Day 24: Glasshouse mountains, Queensland, Australia
When, as children we used to travel to Caloundra for summer holidays, we would bypass the Glasshouse Mountains on the way up the Bruce Highway. In those days the highway used to be situated very close to these magnificent mountains, making them seem omnipresent and encouraging my childlike imagination to run wild.
The Glasshouse Mountains were named by Captain Cook as he sailed past this region. The geological forms reminded Cook of the glass furnaces of his home in Yorkshire. The mountains also had great significance for the traditional owners of this region – the Gubbi Gubbi people.
Each of the peaks is protected within the Glass House Mountains National Park. The names of the mountains in the range are Mount Beerburrum, Mount Beerwah, Mount Coochin, Mount Coonowrin (Crookneck), Mount Elimbah (The Saddleback), Mount Ngungun, Mount Tibberoowuccum, Mount Tibrogargan, Mount Tunbubudla (The Twins), Wild Horse Mountain (Round Mountain) and Mount Miketeebumulgrai. (http://www.australia.com/explore/states/qld/glass-house-mountains.aspx)
When I was a child there was a small tourist shop close to the mountains that had the story of the mountains on a small Gestetner printed brochure. The story tells of the mountains being a family, with the largest mountain, Mount Tibrogargan, being the father. My imaginary story was quite different as I saw Mount Tibrogargan as a King Kong gorilla figure, roaring across the forest and pineapple plantations.
Many years ago, I walked up Wild Horse Mountain and I remember it was a beautiful walk with lush bush land covering the mountain and some magnificent views at the top.

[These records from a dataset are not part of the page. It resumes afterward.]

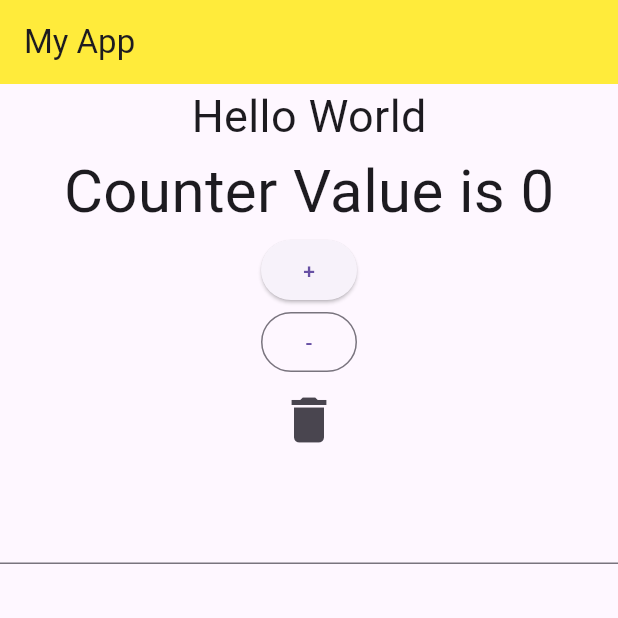
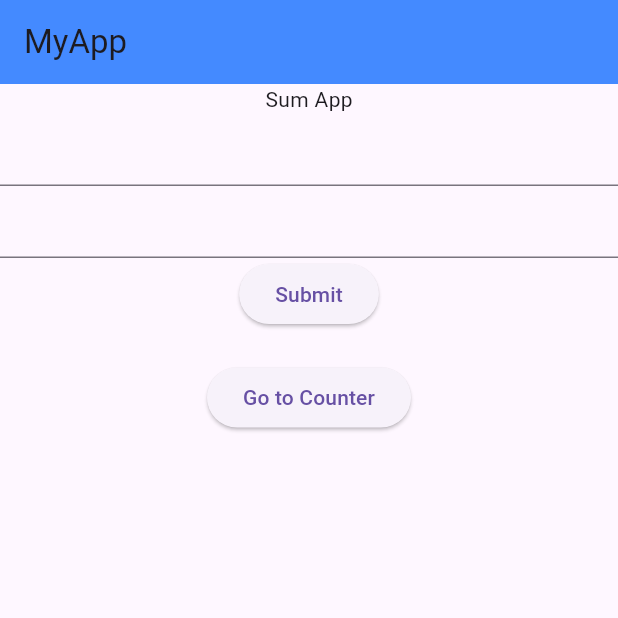
Before and after one commit to BrijeshRakhasiya/App_Development-, a Flutter app: the screen it shows after launch, on a phone screen of 412 x 824 dp, the top half of it. Run offline on Flutter 3.47's test engine with Material 3 defaults, Android fonts, the phone set to English and light mode, and no system bars.

Commit message:
Navigation APP

```diff
--- a/App1/flutter_application_1/lib/main.dart
+++ b/App1/flutter_application_1/lib/main.dart
@@ -1,96 +1,100 @@
 import 'package:flutter/material.dart';
+import 'counter.dart';
 
 void main() {
-  runApp(MyApp());
+  runApp(MaterialApp(home: MyApp()));
 }
 
-class MyApp extends StatefulWidget {
+class MyApp extends StatelessWidget {
   const MyApp({super.key});
-  @override
-  State<MyApp> createState() => _MyAppState();
-}
 
-class _MyAppState extends State<MyApp> {
-  int counter = 0;
-  String mymsg = "";
   @override
   Widget build(BuildContext context) {
     return MaterialApp(
-      home: Scaffold(
-        appBar: AppBar(title: Text("My App"), backgroundColor: Colors.yellow),
-        body: Column(
+      title: 'Flutter Demo',
+      theme: ThemeData(primarySwatch: Colors.blue),
+      debugShowCheckedModeBanner: false,
+      home: const MyHomePage(title: 'MyApp'),
+    );
+  }
+}
+
+class MyHomePage extends StatefulWidget {
+  final String title;
+  const MyHomePage({Key? key, required this.title}) : super(key: key);
+
+  @override
+  State<MyHomePage> createState() => _MyHomePageState();
+}
+
+class _MyHomePageState extends State<MyHomePage> {
+  TextEditingController txt1 = TextEditingController();
+  TextEditingController txt2 = TextEditingController();
+  var msg = "";
+
+  @override
+  Widget build(BuildContext context) {
+    return Scaffold(
+      appBar: AppBar(
+        title: Text(widget.title),
+        backgroundColor: Colors.blueAccent,
+      ), // AppBar
+      body: Center(
+        child: Column(
           children: [
-            Text("Hello World", style: TextStyle(fontSize: 30)),
-            Text("Counter Value is $counter", style: TextStyle(fontSize: 40)),
+            const Text('Sum App'),
+            TextField(controller: txt1),
+            TextField(controller: txt2),
             ElevatedButton(
               onPressed: () {
-                incrementCounter();
+                doSum();
               },
-              child: Text("+"),
-            ),
-            OutlinedButton(
+              child: Text("Submit"),
+            ), // ElevatedButton
+            Text("$msg"),
+            ElevatedButton(
               onPressed: () {
-                decrementCounter();
+                Navigator.push(
+                  context,
+                  MaterialPageRoute(builder: (context) => Counter()),
+                );
               },
-              child: Text("-"),
-            ),
-            IconButton(
-              onPressed: () {
-                resetCounter();
-              },
-              icon: Icon(Icons.delete, size: 40),
-            ),
-            Text(" $mymsg"),
-            TextField(
-              onChanged: (value) {
-                setState(() {
-
-                  mymsg = value;
-                  checkOddEven();
-                });
-              },
-            ),
+              child: Text("Go to Counter"),
+            ), // ElevatedButton
           ],
-        ),
-      ),
-    );
+        ), // Column
+      ), // Center
+    ); // Scaffold
   }
 
-  void incrementCounter() {
+  void doValidation() {
+    var no1 = txt1.text;
+    var no2 = txt2.text;
+    if (no1.isEmpty || no2.isEmpty) {
+      setState(() {
+        msg = "Please enter both numbers";
+      });
+      return;
+    }
+    if (int.tryParse(no1) == null || int.tryParse(no2) == null) {
+      setState(() {
+        msg = "Please enter valid numbers";
+      });
+      return;
+    }
+  }
+
+  void doSum() {
+    doValidation();
+    if (msg.isNotEmpty) {
+      return;
+    }
+    var no1 = txt1.text;
+    var no2 = txt2.text;
+    var c = int.parse(no1) + int.parse(no2);
+    print("Sum is $c");
     setState(() {
-      if (counter > 5) {
-        mymsg = "Counter can't go above 5";
-      } else {
-        counter++;
-        mymsg = "";
-      }
+      msg = "Sum is $c";
     });
   }
-
-  void decrementCounter() {
-    setState(() {
-      if (counter > 0) {
-        counter--;
-        mymsg = "";
-      } else {
-        counter = 0;
-        mymsg = "Counter can't go below 0";
-      }
-    });
-  }
-
-  void resetCounter() {
-    setState(() {
-      counter = 0;
-    });
-  }
-
-  void checkOddEven() {
-    int a = int.parse(mymsg);
-    if (a % 2 == 0) {
-      mymsg = "Even";
-    } else {
-      mymsg = "odd";
-    }
-
 }
```
Also changed, not shown: App1/flutter_application_1/lib/counter.dart (added, +93 -0 lines), MAD.txt (added, +50 -0 lines).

A number of other mountains are also popular with bushwalkers, so one day we might spend some time walking up Mount Tibrogargan to sit on King Kong’s shoulder.